The suit, which is slated to go to trial later this year, was filed because merchants believe that Visa, MasterCard and the 13 of the biggest financial institutions in the country are keeping credit card interchange fees higher than they need to be, according to a report from CNBC. Some analysts say that, instead of letting the case go before a judge, it could mean as much as hundreds of billions of dollars in settlements. This could be preferable to banks because some now believe that the judge would institute a limit on the amount payment processors charge for accepting credit card transactions, one as low as 0.5 percent of a purchase’s total value.
That’s even with the credit card transaction fee cap that’s in place in Australia, but still higher than the one allowed in the European Union, which stands at just 0.3 percent of the purchase value, the report said.
The new cap fee, if it were to be imposed, would be a significant decline from the current rates charged by payment processors, which averages between 1.75 and 2 percent of a purchase price, the report said. And analysts say that a 75 percent drop in these interchange fees would cost many of the nation’s credit card lenders billions of dollars annually on top of the significant hit they already took when the federal government imposed a limit on debit card transaction fees. That limit stands at 21 cents per purchase, rather than the average of 44 cents when the charges were allowed to be based on a percentage of the transaction’s value.
That rule, part of the Durbin Amendment to the Dodd-Frank Act, is what banks say led them to charge higher credit card interchange fees as a means of making up lost revenues, the report said.

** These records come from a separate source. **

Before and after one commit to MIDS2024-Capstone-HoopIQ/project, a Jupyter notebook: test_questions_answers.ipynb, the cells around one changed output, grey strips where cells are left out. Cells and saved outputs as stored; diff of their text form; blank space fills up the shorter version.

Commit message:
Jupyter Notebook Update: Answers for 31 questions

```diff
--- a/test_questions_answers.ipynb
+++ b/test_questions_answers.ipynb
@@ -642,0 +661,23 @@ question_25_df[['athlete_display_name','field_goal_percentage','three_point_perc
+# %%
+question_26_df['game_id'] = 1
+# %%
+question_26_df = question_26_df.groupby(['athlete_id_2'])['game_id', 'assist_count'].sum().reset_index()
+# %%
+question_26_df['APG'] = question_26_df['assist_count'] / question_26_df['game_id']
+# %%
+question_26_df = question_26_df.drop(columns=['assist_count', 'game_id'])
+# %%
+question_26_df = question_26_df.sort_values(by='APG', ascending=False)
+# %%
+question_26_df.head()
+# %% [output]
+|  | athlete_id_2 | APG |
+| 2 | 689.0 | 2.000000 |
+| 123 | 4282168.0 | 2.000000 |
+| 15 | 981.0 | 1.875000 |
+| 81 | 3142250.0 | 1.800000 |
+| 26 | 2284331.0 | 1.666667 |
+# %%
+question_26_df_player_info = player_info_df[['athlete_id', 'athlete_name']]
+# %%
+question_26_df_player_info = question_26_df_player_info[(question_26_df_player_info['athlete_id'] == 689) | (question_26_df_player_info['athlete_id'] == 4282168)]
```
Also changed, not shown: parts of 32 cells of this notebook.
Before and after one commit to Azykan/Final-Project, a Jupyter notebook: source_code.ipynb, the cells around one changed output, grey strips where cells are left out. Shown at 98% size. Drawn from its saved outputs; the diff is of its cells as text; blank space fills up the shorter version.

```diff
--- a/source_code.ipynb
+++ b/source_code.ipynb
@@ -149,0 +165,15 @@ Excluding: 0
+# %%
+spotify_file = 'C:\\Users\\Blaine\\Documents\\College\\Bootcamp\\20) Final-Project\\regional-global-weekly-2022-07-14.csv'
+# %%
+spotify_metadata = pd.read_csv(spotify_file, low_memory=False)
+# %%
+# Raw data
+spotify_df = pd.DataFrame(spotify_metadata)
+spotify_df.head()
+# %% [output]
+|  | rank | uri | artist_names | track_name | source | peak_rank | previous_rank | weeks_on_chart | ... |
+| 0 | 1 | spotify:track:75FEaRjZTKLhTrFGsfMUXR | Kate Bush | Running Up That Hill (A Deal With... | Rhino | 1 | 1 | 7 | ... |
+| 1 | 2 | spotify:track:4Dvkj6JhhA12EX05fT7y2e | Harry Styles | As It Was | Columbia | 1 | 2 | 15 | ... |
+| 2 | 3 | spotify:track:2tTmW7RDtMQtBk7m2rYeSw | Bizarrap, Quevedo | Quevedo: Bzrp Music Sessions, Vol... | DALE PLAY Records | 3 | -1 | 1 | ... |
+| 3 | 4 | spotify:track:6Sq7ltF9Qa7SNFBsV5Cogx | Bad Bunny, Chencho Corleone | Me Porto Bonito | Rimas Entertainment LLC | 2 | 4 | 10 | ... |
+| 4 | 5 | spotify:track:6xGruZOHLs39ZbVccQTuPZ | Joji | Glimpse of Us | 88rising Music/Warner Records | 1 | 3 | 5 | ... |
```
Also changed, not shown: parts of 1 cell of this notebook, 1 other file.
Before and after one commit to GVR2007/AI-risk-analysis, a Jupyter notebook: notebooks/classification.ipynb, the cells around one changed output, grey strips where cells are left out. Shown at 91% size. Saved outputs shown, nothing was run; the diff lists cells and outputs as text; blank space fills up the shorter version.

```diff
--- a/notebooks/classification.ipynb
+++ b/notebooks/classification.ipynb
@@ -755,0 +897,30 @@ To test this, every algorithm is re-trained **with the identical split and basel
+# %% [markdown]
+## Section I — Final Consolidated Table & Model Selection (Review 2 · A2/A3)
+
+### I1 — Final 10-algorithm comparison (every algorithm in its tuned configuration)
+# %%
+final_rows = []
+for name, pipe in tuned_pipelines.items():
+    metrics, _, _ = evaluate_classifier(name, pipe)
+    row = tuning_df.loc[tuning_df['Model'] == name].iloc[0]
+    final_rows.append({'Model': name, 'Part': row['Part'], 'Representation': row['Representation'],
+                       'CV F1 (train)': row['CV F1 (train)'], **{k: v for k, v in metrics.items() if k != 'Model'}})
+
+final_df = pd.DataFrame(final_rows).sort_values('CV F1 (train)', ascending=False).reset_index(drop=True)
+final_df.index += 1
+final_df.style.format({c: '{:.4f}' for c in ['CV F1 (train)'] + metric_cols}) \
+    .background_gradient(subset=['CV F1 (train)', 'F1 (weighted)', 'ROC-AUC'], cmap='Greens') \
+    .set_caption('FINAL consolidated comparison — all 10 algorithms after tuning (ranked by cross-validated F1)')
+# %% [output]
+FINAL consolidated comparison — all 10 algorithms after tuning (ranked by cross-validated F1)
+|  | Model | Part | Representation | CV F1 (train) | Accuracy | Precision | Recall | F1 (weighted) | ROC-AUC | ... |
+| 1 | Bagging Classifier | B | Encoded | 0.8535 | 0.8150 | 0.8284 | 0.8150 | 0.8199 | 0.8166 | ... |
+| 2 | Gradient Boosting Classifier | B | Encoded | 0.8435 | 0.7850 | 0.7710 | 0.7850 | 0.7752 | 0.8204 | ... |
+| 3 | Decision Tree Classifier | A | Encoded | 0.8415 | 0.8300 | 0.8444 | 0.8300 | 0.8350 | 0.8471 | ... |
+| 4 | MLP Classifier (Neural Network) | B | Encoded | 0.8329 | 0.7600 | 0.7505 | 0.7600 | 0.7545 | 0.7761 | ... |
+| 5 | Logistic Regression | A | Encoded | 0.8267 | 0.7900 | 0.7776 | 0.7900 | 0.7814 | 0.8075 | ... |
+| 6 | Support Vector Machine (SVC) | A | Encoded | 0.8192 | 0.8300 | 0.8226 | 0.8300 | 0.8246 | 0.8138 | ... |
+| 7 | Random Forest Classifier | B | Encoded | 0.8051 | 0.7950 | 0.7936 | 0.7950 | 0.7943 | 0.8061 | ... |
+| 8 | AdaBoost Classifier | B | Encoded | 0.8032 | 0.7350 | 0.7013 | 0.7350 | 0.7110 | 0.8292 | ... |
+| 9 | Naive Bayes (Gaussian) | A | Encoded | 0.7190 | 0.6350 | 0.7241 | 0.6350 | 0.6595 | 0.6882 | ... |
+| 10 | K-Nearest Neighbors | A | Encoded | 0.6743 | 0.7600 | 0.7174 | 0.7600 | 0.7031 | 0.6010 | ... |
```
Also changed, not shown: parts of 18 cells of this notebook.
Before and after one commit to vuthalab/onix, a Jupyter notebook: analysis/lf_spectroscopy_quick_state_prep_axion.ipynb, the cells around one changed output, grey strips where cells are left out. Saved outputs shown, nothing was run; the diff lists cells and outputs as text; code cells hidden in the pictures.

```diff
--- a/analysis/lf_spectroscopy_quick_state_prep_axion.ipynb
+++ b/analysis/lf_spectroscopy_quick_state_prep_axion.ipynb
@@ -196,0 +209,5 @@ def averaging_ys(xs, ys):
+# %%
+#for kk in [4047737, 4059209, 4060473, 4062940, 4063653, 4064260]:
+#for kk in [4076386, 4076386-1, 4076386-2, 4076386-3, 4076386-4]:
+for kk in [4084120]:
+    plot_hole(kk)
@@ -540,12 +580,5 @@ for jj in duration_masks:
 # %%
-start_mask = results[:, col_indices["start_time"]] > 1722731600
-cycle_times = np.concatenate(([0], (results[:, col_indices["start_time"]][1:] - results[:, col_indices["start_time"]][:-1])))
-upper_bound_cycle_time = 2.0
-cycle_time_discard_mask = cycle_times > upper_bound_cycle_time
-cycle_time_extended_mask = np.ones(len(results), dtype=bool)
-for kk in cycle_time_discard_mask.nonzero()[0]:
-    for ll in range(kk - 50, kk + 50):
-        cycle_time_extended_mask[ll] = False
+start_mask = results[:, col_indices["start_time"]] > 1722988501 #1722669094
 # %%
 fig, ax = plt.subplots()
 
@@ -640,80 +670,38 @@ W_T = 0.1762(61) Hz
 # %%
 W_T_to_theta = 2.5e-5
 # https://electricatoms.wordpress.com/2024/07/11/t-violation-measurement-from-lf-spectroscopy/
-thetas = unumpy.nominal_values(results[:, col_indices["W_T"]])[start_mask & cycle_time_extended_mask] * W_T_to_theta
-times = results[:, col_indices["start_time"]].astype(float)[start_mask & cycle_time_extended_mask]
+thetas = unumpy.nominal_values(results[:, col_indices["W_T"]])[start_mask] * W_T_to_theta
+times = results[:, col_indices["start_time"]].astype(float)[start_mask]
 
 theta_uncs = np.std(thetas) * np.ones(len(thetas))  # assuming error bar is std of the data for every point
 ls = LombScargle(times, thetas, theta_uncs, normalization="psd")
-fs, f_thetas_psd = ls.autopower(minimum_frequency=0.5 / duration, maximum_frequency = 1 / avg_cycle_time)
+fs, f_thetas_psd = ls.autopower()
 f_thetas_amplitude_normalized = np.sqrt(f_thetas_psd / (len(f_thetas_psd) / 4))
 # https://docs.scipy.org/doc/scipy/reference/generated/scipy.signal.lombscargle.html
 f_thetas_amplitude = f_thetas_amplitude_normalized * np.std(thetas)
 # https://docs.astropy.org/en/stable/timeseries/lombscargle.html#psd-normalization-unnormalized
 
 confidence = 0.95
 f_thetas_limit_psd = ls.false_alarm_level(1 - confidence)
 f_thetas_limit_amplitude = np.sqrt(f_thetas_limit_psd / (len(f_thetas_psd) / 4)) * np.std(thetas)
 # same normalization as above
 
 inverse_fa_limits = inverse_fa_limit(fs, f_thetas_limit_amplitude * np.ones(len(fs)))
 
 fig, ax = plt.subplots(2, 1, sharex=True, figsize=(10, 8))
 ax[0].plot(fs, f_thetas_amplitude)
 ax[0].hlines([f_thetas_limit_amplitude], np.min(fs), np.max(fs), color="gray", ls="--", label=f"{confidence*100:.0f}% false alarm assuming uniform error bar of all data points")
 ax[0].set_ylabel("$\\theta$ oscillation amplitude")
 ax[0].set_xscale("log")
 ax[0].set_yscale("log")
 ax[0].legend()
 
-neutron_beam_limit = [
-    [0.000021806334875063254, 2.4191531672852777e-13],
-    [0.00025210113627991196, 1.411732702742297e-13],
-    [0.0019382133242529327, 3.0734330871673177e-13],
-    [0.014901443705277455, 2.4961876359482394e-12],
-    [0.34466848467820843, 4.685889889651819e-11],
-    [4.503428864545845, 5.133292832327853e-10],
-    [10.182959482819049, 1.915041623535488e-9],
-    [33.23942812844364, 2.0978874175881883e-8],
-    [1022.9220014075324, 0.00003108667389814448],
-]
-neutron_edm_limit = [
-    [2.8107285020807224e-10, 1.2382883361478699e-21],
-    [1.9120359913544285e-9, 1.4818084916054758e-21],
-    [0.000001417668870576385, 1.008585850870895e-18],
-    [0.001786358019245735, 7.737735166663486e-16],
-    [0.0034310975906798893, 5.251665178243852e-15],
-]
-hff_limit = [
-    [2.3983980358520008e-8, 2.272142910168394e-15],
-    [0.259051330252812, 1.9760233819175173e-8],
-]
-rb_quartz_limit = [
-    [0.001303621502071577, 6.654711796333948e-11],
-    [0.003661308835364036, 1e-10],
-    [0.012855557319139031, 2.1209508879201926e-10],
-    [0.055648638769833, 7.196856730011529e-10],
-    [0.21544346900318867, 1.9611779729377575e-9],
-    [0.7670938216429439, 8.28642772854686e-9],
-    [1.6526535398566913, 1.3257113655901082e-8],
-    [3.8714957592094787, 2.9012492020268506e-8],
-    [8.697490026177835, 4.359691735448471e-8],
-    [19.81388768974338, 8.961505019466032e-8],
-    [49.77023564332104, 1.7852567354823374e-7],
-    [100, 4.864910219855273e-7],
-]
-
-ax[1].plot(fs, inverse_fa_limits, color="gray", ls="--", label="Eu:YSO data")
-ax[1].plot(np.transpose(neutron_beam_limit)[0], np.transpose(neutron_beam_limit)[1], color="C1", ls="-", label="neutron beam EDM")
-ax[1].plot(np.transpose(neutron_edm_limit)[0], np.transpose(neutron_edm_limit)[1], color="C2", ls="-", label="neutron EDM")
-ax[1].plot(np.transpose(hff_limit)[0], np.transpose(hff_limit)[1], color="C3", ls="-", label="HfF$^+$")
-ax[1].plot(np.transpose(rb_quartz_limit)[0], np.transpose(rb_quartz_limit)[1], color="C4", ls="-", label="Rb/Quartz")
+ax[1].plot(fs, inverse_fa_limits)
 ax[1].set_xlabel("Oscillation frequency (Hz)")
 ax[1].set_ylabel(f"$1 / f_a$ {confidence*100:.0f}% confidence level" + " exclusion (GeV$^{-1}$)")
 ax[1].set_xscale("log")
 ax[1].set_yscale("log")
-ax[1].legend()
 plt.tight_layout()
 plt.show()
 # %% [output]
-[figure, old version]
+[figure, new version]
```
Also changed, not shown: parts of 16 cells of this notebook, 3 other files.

Interchange fees are often built into prices for all customers, not just those paying with a debit or credit card. Retail industry representatives argue that businesses would be in a position to reduce prices if they were being charged less for accepting card purchases.